View Full Version : replacing silcock valve

09-23-2005, 07:26 AM
I found that one of the frostproof valves has a hole inside of my house. I can see it at my crawl basement. When I open the valve most of water drops to the basement. I found it after tons of watering to my garden. It's too bad.
I think the valve has been soldered. I wonder if I can replace it by myself. How can I remove it first? Is soldering easy enough? Is the silcock valve ready to be soldered or should I buy additives?

09-23-2005, 07:48 AM
Next time don't leave the hose hooked up during freezing weather.
I'll bet that is why it froze and broke.
To fix or repair: Remove the anchor screws on the outside wall
Find that pipe inside your basement or crawl space.
Pick a spot on that pipe that you can reach easily and cut the copper there.
Don't forget to turn the water off.
Go outside and wiggle and pull that faucet to the outside till you can work on it.
That part that split is not on the pressure side of the valve, it's the area that lets the faucet drain to keep it from freezing.
If you don't have a new sillcock to use, if you buy a new one, measure the old one because they come in different lengths.
Sometimes you can squeeze that split back togather and lay a nice piece of solder on the split.
I'm not reccomending that but in a pinch you could go that route and it should not become a problem.

09-23-2005, 10:07 AM
Thanks for the reply. I just moved in this hous a month ago. I did not know that it was broken inside. I'll not leave a hose on it anyway.

The question is that how I can seal the valve and the pipe?
soldering? Isn't it just for tightning?
The sillcock valve I saw usually had tread at the end. If I cut a pipe it will be just plain. How do I seal it without leaving any leaking point?
and where should I cut? The point where the hole is?
Those may look stupid question but I'm a new for these house maintenance.
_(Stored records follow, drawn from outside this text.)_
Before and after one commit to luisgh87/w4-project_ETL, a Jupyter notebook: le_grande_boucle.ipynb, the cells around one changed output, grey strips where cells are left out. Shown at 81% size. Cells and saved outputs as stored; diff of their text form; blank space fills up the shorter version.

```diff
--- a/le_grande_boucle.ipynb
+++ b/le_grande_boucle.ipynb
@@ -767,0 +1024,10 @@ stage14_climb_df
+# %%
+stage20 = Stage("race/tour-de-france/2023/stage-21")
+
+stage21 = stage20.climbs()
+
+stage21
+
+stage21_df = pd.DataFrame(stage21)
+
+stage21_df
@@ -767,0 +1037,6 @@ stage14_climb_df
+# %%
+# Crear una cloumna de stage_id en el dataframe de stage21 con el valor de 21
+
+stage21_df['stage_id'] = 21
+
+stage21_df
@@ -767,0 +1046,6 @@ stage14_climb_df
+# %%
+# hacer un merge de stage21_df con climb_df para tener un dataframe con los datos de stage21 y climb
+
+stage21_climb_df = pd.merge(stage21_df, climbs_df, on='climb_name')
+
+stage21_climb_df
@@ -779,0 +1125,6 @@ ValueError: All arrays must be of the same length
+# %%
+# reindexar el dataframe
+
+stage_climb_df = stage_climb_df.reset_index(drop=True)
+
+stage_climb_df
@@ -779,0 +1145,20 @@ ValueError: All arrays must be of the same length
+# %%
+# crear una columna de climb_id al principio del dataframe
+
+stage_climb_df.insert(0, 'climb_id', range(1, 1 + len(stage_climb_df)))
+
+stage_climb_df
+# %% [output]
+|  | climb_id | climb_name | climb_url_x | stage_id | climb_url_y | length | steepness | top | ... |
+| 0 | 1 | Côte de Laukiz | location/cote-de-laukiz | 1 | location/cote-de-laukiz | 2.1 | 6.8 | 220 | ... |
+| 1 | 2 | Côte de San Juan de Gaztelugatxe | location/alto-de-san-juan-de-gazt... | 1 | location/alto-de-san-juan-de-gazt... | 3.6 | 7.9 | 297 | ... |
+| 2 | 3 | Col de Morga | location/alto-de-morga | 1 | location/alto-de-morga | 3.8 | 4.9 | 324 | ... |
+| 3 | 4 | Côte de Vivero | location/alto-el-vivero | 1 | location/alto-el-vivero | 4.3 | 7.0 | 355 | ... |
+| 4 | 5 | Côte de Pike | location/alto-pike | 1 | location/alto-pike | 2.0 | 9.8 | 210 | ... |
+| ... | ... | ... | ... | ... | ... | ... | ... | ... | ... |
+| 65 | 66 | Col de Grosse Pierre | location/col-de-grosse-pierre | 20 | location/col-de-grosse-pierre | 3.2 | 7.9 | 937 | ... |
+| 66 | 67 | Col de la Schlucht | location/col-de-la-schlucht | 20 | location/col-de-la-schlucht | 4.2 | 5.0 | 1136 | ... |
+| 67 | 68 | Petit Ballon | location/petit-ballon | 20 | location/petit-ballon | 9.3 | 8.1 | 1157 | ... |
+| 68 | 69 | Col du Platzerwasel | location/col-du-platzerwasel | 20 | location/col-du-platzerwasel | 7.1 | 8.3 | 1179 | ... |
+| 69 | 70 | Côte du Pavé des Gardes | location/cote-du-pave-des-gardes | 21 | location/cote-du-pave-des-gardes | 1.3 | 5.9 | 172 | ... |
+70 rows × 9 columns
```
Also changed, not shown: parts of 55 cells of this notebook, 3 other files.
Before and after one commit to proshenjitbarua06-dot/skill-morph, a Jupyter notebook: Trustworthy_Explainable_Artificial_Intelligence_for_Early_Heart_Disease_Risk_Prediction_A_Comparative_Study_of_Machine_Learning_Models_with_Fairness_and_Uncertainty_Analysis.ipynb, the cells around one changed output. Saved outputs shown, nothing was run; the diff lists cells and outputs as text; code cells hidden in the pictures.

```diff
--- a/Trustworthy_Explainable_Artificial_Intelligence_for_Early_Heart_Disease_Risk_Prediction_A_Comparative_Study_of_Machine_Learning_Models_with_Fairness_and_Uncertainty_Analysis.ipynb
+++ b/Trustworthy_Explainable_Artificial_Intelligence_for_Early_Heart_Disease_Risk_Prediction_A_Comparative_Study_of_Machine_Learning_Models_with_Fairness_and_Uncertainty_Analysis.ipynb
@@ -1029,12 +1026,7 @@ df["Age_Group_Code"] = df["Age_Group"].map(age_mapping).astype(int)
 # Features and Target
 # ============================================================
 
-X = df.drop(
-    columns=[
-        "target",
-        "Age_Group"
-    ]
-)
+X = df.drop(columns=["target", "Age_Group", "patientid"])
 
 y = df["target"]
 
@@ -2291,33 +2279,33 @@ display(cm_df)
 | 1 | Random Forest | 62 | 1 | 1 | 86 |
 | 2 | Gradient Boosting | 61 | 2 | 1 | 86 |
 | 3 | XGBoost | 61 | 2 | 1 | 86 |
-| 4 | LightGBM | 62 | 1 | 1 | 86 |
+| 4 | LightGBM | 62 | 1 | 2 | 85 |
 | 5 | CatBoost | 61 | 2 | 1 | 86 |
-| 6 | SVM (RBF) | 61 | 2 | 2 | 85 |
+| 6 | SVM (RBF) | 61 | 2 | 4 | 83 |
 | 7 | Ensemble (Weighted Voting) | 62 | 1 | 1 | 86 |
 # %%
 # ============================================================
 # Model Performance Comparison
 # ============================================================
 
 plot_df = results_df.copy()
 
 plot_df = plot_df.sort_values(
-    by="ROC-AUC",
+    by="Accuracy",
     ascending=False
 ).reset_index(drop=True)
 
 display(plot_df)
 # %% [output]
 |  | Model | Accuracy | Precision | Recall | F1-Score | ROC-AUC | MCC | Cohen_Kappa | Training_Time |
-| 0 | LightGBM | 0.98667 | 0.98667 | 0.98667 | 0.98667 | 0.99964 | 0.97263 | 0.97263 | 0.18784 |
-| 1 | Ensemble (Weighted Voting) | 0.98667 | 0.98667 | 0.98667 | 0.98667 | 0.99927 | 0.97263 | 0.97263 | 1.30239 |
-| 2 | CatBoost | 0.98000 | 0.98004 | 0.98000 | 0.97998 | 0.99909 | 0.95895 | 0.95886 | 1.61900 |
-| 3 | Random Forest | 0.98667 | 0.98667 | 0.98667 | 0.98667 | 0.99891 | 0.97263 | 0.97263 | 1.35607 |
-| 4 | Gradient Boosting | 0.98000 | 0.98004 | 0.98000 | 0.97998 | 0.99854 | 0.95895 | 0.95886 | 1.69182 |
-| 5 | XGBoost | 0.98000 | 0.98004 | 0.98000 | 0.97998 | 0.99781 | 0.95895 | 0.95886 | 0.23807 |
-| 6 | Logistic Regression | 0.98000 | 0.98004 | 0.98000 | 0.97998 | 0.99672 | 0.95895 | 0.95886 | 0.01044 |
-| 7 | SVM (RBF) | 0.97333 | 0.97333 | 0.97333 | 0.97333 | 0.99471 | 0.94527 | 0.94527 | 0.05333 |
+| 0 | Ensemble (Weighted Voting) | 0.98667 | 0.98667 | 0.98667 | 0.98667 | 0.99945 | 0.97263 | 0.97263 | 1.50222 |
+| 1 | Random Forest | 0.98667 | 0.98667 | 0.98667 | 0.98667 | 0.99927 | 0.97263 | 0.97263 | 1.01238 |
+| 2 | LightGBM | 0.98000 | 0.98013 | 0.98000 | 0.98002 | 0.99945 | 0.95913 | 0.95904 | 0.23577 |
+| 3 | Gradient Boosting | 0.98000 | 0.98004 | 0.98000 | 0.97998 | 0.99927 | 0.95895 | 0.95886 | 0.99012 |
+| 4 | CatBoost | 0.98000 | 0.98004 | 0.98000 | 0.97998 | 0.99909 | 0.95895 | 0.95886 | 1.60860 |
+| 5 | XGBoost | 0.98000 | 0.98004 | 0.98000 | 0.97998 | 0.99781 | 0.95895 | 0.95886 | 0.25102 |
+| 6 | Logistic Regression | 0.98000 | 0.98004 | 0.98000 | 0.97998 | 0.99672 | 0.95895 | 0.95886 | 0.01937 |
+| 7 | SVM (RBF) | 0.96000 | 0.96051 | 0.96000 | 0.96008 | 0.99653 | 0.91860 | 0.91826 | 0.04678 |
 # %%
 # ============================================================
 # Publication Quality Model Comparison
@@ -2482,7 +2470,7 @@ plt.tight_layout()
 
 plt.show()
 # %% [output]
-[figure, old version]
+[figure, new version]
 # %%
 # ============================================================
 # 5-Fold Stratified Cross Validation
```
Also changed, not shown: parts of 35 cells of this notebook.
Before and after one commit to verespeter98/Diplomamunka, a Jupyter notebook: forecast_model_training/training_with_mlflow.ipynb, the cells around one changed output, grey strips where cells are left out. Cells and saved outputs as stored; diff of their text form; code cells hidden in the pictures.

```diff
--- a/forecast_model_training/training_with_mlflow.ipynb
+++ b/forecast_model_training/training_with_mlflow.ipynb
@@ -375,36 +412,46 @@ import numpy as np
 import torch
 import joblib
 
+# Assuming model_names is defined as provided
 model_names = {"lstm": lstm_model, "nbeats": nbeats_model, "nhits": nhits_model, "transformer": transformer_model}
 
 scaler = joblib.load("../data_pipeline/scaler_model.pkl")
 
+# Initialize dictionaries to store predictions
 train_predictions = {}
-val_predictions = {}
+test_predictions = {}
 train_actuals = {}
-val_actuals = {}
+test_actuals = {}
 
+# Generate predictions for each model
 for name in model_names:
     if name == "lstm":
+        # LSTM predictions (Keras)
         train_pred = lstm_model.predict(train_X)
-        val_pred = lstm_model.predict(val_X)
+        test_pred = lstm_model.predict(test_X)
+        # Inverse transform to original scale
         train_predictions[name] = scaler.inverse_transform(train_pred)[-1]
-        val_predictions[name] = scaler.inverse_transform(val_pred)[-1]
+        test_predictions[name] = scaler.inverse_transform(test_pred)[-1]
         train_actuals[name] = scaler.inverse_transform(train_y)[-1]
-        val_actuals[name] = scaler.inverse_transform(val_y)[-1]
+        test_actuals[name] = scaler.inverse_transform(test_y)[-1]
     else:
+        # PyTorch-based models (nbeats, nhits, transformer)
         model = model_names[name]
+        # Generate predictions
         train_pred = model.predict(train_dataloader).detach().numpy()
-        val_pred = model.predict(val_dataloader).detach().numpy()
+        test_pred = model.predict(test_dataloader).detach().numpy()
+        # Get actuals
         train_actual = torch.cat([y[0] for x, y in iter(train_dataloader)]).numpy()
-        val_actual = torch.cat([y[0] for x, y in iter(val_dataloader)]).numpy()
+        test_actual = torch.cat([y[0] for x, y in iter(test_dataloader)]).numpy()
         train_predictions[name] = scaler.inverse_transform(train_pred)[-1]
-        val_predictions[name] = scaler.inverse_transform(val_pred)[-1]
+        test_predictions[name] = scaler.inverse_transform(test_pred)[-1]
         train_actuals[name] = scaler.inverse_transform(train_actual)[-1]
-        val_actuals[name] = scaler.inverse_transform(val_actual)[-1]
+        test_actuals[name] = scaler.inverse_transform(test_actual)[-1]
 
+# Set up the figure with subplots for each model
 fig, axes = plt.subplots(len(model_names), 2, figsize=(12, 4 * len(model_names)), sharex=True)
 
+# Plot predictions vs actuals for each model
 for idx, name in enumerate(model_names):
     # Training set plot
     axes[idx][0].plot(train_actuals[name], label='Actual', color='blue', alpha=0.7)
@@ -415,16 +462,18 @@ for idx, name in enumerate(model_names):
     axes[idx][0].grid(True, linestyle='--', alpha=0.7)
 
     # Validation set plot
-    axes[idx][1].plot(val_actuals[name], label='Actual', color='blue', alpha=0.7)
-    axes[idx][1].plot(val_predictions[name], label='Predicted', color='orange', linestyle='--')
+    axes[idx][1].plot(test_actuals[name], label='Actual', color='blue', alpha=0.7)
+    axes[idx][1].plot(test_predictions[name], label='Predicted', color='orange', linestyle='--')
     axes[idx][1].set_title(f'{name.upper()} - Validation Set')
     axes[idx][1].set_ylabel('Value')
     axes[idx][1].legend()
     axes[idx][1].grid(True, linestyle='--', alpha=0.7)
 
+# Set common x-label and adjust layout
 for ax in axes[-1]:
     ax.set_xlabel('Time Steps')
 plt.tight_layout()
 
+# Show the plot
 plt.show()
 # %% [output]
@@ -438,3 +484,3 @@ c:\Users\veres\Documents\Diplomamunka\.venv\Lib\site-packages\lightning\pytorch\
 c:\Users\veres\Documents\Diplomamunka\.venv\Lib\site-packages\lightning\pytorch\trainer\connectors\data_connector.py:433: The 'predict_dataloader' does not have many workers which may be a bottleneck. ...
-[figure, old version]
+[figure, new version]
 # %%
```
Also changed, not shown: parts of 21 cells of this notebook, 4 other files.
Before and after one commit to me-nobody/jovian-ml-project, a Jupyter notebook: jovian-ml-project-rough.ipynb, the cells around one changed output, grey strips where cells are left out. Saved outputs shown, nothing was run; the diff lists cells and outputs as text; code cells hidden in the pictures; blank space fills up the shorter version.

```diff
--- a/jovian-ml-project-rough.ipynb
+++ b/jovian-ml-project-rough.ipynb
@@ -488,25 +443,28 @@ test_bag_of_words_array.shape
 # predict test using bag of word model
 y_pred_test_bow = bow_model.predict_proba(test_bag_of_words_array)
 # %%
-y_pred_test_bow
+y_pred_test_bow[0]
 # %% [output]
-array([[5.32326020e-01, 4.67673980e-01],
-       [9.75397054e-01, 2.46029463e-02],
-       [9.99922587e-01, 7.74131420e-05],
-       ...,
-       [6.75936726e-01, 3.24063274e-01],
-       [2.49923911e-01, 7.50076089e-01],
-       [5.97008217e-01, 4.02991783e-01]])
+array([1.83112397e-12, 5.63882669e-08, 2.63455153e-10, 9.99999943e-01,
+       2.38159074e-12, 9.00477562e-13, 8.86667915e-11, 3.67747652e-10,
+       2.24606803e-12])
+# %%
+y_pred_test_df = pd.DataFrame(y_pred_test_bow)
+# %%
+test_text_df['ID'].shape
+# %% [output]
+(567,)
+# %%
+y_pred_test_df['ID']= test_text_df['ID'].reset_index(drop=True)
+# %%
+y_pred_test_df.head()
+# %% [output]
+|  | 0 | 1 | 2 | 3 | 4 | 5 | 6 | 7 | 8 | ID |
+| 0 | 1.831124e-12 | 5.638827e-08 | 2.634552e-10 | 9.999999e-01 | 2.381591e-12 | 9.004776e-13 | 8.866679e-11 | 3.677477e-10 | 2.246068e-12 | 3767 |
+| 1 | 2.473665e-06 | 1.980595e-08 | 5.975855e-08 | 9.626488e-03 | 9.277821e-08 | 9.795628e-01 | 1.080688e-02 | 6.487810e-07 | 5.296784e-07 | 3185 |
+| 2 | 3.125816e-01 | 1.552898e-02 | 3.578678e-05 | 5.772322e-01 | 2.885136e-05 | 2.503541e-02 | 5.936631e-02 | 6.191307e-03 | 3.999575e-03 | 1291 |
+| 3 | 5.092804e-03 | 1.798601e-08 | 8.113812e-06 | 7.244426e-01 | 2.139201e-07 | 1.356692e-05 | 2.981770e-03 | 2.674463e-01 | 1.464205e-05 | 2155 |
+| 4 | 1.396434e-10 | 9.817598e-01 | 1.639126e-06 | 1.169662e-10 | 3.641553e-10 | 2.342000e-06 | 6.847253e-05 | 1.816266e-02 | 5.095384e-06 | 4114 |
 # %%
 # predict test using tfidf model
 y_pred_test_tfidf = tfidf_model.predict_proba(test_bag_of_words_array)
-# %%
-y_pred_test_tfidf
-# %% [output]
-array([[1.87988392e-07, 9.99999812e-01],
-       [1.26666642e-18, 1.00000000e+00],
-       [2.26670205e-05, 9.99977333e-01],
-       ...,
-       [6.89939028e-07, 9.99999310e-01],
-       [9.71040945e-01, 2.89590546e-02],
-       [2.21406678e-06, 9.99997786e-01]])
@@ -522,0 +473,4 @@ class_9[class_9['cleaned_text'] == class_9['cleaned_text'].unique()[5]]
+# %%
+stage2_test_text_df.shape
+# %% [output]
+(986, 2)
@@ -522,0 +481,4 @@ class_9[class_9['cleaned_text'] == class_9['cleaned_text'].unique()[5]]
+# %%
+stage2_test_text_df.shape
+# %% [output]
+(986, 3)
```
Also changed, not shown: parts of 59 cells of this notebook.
09-23-2005, 10:17 AM
If you have not soldered before, now is not the place to learn.
If you cut the copper you will have to solder it together with a copper coupling. If there is no shut off devoted to that sillcock, when you do your repair, it would be a good idea to put one there.